“A mind that is stretched by a new experience can never go back to its old dimensions.” – Oliver Wendell Holmes, Jr.
We had been traveling for hours and the dense Congo forest stretched out across the horizon as far as the eye could see. This was my first trip to Africa, and upon landing on a strip of grass in the Ubangi region in northwest Democratic Republic of the Congo, my fellow travelers and I were in for a welcome we won’t soon forget.
We were greeted by what seemed like the entire town. It was an overwhelming feeling as the kids were jumping up and down, waving, while a receiving line formed for us. Each traveler shook hands with various pastors and leaders in the region giving the local greeting, Mbote. The president of the church led the gathering in a song and prayer.
This welcome set the tone for the week—what we would learn and experience, and the ways we would be stretched and changed by the people in the DR Congo.
“The real voyage of discovery consists of not in seeking new landscapes, but in having new eyes.” – Marcel Proust
In my work as a Director of Philanthropy, I often find myself sitting in my home in Chicago imagining the difficulties that our clients face. I often make assumptions based on other travel, past experiences, or what I hear from my colleagues and our partners. It wasn’t until I went on the 2-hour road trip as our driver navigated through deep sandy roads, holes and difficult terrain, that I came face to face with the complexities and the challenges our farming clients battle day in and day out. The realities of their circumstances challenged my assumptions.
Our clients are resourceful
One of Opportunity’s clients, Mama Jemima, was hired to be our caterer for the week. She cooked and traveled with us throughout our trip, preparing banana chips, freshly roasted peanuts, sliced mango, lasagna, pizza, and homemade banana bread, just to name a few. Now picture this—she did all that with nothing more than a small fire on the ground.
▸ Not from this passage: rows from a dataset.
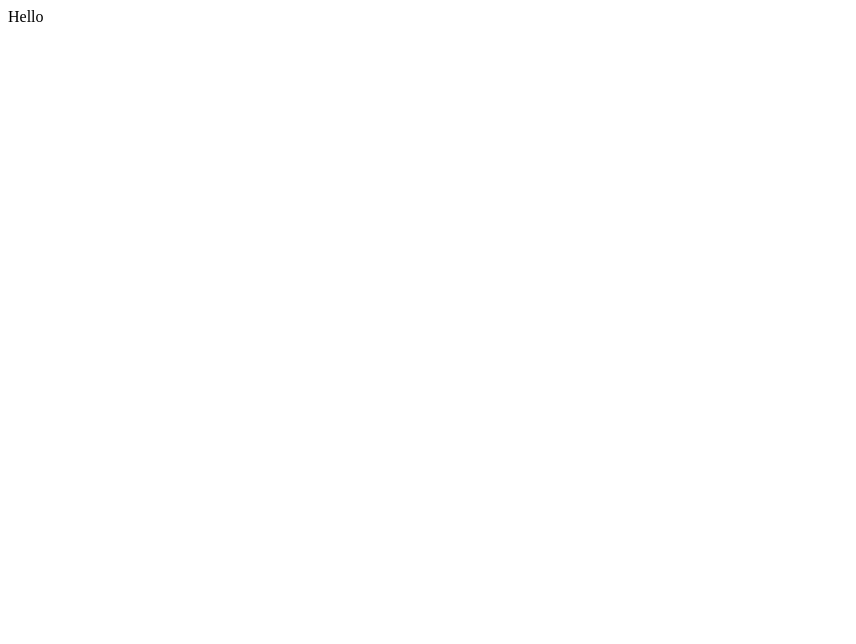
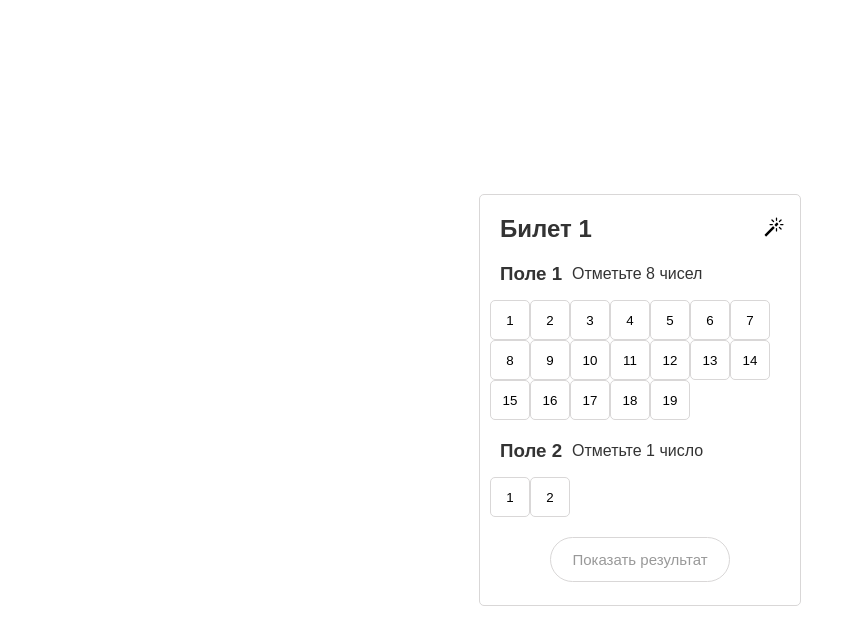
Before and after one commit to ShidliKaty/test-loto, a React (Vite) app: page / in a window 1280 px wide. Shown: the top 644 px of the page, without its empty margins (0-856 px from the left). Built offline with nearby package versions, Linux system fonts and the light colour scheme.

Commit message:
create ticket

```diff
--- a/package.json
+++ b/package.json
@@ -11,7 +11,8 @@
     },
     "dependencies": {
         "react": "^18.2.0",
-        "react-dom": "^18.2.0"
+        "react-dom": "^18.2.0",
+        "react-icons": "^5.1.0"
     },
     "devDependencies": {
         "@types/react": "^18.2.66",
--- a/src/App.tsx
+++ b/src/App.tsx
@@ -1,5 +1,173 @@
-const App = () => {
-    return <div>Hello</div>;
-};
+import { NumbersBlock } from './components/NumbersBlock';
+import { useCallback, useEffect, useState } from 'react';
+import { BsMagic } from 'react-icons/bs';
+
+function App() {
+    const firstArray = Array.from({ length: 19 }, (_, index) => index + 1);
+    const secondArray = Array.from({ length: 2 }, (_, index) => index + 1);
+
+    const [firstPickedNums, setFirstPickedNums] = useState<number[]>([]);
+    const [secondPickedNums, setSecondPickedNums] = useState<number[]>([]);
+    const [isTicketWon, setIsTicketWon] = useState<boolean>();
+    const [showResult, setShowResult] = useState(false);
+
+    const onPickNumber = (num: number, arrayType: 'first' | 'second') => {
+        const setter =
+            arrayType === 'first' ? setFirstPickedNums : setSecondPickedNums;
+        const pickedNums =
+            arrayType === 'first' ? firstPickedNums : secondPickedNums;
+
+        if (pickedNums.includes(num)) {
+            setter(pickedNums.filter((n) => n !== num));
+        } else {
+            setter([...pickedNums, num]);
+        }
+    };
+
+    function generateUniqueRandomNumbers(count: number, number: number) {
+        const array = Array.from({ length: count }, (_, index) => index + 1);
+
+        for (let i = array.length - 1; i > 0; i--) {
+            const j = Math.floor(Math.random() * (i + 1));
+            [array[i], array[j]] = [array[j], array[i]];
+        }
+        return array.slice(0, number);
+    }
+
+    function checkMatchNumbers(firstArr: number[], secondArr: number[]) {
+        let matchCount = 0;
+
+        firstArr.forEach((n) => {
+            if (secondArr.includes(n)) return matchCount++;
+        });
+        return matchCount;
+    }
+
+    const handleSubmit = useCallback(
+        async (attempt = 1) => {
+            const url = 'https://example';
+            const payload = {
+                selectedNumber: {
+                    firstField: firstPickedNums,
+                    secondField: secondPickedNums,
+                },
+                isTicketWon: isTicketWon,
+            };
+
+            try {
+                const response = await fetch(url, {
+                    method: 'POST',
+                    headers: {
+                        'Content-Type': 'application/json',
+                    },
+                    body: JSON.stringify(payload),
+                });
+
+                if (response.ok) {
+                    const jsonResponse = await response.json();
+                    console.log('Server Response:', jsonResponse);
+                } else if (attempt < 3) {
+                    console.log(
+                        `Attempt ${attempt}: Failed - retrying in 2 seconds`,
+                    );
+                    setTimeout(() => handleSubmit(attempt + 1), 2000);
+                } else {
+                    throw new Error('Something went wrong on server side!');
+                }
+            } catch (error) {
+                console.error('Failed to send data:', error);
+            }
+        },
+        [firstPickedNums, secondPickedNums, isTicketWon],
+    );
+
+    useEffect(() => {
+        if (showResult && isTicketWon !== undefined) {
+            handleSubmit();
+        }
+    }, [showResult, isTicketWon, handleSubmit]);
+
+    const onPickRandomNumbers = () => {
+        const firstRandomNumbers = generateUniqueRandomNumbers(19, 8);
+        const secondRandomNumbers = generateUniqueRandomNumbers(2, 1);
+        setFirstPickedNums(firstRandomNumbers);
+        setSecondPickedNums(secondRandomNumbers);
+    };
+
+    const onCheckResult = () => {
+        const firstRandomNumbers = generateUniqueRandomNumbers(19, 8);
+        const secondRandomNumbers = generateUniqueRandomNumbers(2, 1);
+
+        // оставляю console.log для упрощения проверки задания
+        console.log('random numbers', firstRandomNumbers, secondRandomNumbers);
+        console.log('picked numbers', firstPickedNums, secondPickedNums);
+
+        const firstMatchCount = checkMatchNumbers(
+            firstRandomNumbers,
+            firstPickedNums,
+        );
+
+        const secondMatchCount = checkMatchNumbers(
+            secondRandomNumbers,
+            secondPickedNums,
+        );
+
+        // оставляю console.log для упрощения проверки задания
+        console.log('matches', firstMatchCount, secondMatchCount);
+
+        setIsTicketWon(firstMatchCount >= 4 && secondMatchCount > 0);
+        setShowResult(true);
+    };
+
+    return (
+        <div className="ticket-block">
+            <div className="heading">
+                <h2>Билет 1</h2>
+                {!showResult && (
+                    <button
+                        className="generate-btn"
+                        onClick={onPickRandomNumbers}
+                    >
+                        <BsMagic />
+                    </button>
+                )}
+            </div>
+            {showResult ? (
+                <p className="numbers-heading">
+                    {isTicketWon
+                        ? 'Ого! Вы выиграли! Поздравляем!'
+                        : 'Ой! Не повезло!'}
+                </p>
+            ) : (
+                <>
+                    <NumbersBlock
+                        numbers={firstArray}
+                        pickedNumbers={firstPickedNums}
+                        onPickNumber={(num) => onPickNumber(num, 'first')}
+                        maxPicks={8}
+                        fieldNumber={1}
+                    />
+                    <NumbersBlock
+                        numbers={secondArray}
+                        maxPicks={1}
+                        pickedNumbers={secondPickedNums}
+                        onPickNumber={(num) => onPickNumber(num, 'second')}
+                        fieldNumber={2}
+                    />
+                    <button
+                        className="result-btn"
+                        onClick={onCheckResult}
+                        disabled={
+                            firstPickedNums.length < 8 ||
+                            secondPickedNums.length < 1
+                        }
+                    >
+                        Показать результат
+                    </button>
+                </>
+            )}
+        </div>
+    );
+}
 
 export default App;
--- /dev/null
+++ b/src/components/NumbersBlock.tsx
@@ -0,0 +1,53 @@
+interface NumbersBlockProps {
+    numbers: number[];
+    pickedNumbers: number[];
+    onPickNumber: (num: number) => void;
+    maxPicks: number;
+    fieldNumber: number;
+}
+
+export const NumbersBlock = (props: NumbersBlockProps) => {
+    const { numbers, maxPicks, pickedNumbers, onPickNumber, fieldNumber } =
+        props;
+
+    function getNumberWord(number: number) {
+        if (number === 1) {
+            return 'число';
+        } else if ([2, 3, 4].includes(number)) {
+            return 'числа';
+        } else {
+            return 'чисел';
+        }
+    }
+
+    return (
+        <>
+            <div className="numbers-heading">
+                <h3>Поле {fieldNumber} </h3>
+                <p>
+                    Отметьте {maxPicks} {getNumberWord(maxPicks)}
+                </p>
+            </div>
+
+            <div className="numbers-block">
+                {numbers.map((number) => (
+                    <button
+                        disabled={
+                            pickedNumbers.length >= maxPicks &&
+                            !pickedNumbers.includes(number)
+                        }
+                        className={
+                            pickedNumbers.includes(number)
+                                ? 'number-btn active'
+                                : 'number-btn'
+                        }
+                        key={number}
+                        onClick={() => onPickNumber(number)}
+                    >
+                        {number}
+                    </button>
+                ))}
+            </div>
+        </>
+    );
+};
--- a/src/index.css
+++ b/src/index.css
@@ -0,0 +1,107 @@
+:root {
+    font-family: sans-serif;
+}
+body {
+    margin: 0;
+    display: flex;
+    place-items: center;
+    min-width: 320px;
+    min-height: 100vh;
+}
+
+#root {
+    max-width: 1280px;
+    margin: 0 auto;
+    padding: 2rem;
+}
+.ticket-block {
+    display: flex;
+    flex-direction: column;
+    width: 300px;
+    height: 370px;
+    justify-content: flex-start;
+    align-items: flex-start;
+    border: 1px solid #d9d7d7;
+    border-radius: 5px;
+    padding: 20px 10px;
+    background-color: #fff;
+    color: #333;
+}
+h2 {
+    margin: 0;
+    padding-left: 10px;
+}
+h3 {
+    margin: 0;
+    padding: 0;
+}
+.heading {
+    display: flex;
+    width: 100%;
+    justify-content: space-between;
+}
+
+.generate-btn {
+    border: none;
+    background: none;
+    font-size: 20px;
+    cursor: pointer;
+}
+
+.numbers-heading {
+    display: flex;
+    gap: 10px;
+    align-items: center;
+    padding: 20px 0px 15px 10px;
+}
+
+.numbers-heading p {
+    margin: 0;
+}
+.numbers-block {
+    display: flex;
+    flex-wrap: wrap;
+    justify-content: flex-start;
+    align-items: flex-start;
+}
+.number-btn {
+    background: none;
+    border: solid 1px #d9d7d7;
+    border-radius: 5px;
+    width: 40px;
+    height: 40px;
+    cursor: pointer;
+}
+.number-btn.active {
+    background-color: orange;
+    border: none;
+    scale: 0.85;
+}
+.result-btn {
+    margin: 0 auto;
+    margin-top: 20px;
+    cursor: pointer;
+    width: 180px;
+    height: 45px;
+    background-color: orange;
+    text-align: center;
+    color: #555;
+    font-size: 15px;
+    border: solid 1px #d9d7d7;
+    border-radius: 50px;
+    transition: transform 0.3s ease;
+    transform: scale(1);
+}
+
+.result-btn:active {
+    transform: scale(0.96);
+}
+
+.result-btn:disabled {
+    color: #999;
+    background: none;
+}
+
+.result-btn:disabled:active {
+    transform: none;
+}
```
There isn’t a doubt in my mind that Mama Jemima could rival any top restaurant chef in the U.S.
Our clients are hardworking
It was 90+ degrees out, the sun was blazing and the group and I were on one of our excursions meeting clients. We watched in awe as a client walked back and forth from a stream near his small plot of land to water his crops. Trip after trip, he would take his two watering cans and carefully water each strip of seedlings.
Across our Agriculture Finance programs, Opportunity is innovating our training and irrigation systems to include climate-smart practices. For smallholder farmers, being able to sustain or even increase productivity in the face of mounting climate change is imperative—an incremental increase would significantly improve local food security as we work to address hunger and poverty in rural Africa.
Our clients embrace new technologies
3 out 4 people living in the DR Congo live under $1.90 or less per day. The majority do not have electricity nor running water. And yet, you would see some homes with portable solar panels sitting outside in the sun so they could charge their electronic devices.
The use of cell phones is essential for our clients that will serve as Farmer Support Agents—using them to share training videos on farming and business best practices with other farmers in the community. The availability of these new technologies means that Opportunity International can reach more people, especially those in the most remote areas, with financial services, training and support.
“I alone cannot change the world, but I can cast a stone across the waters to create many ripples.” – Mother Teresa
Just as one Farmer Support Agent will create a ripple effect of change in their community, and each diligently poured drop of water will lead to a good harvest, we too have an opportunity to bring about meaningful impact. By providing access to financial services, training and support, each Opportunity client can hope for a bright future, transforming not only their life but those of their children and their community.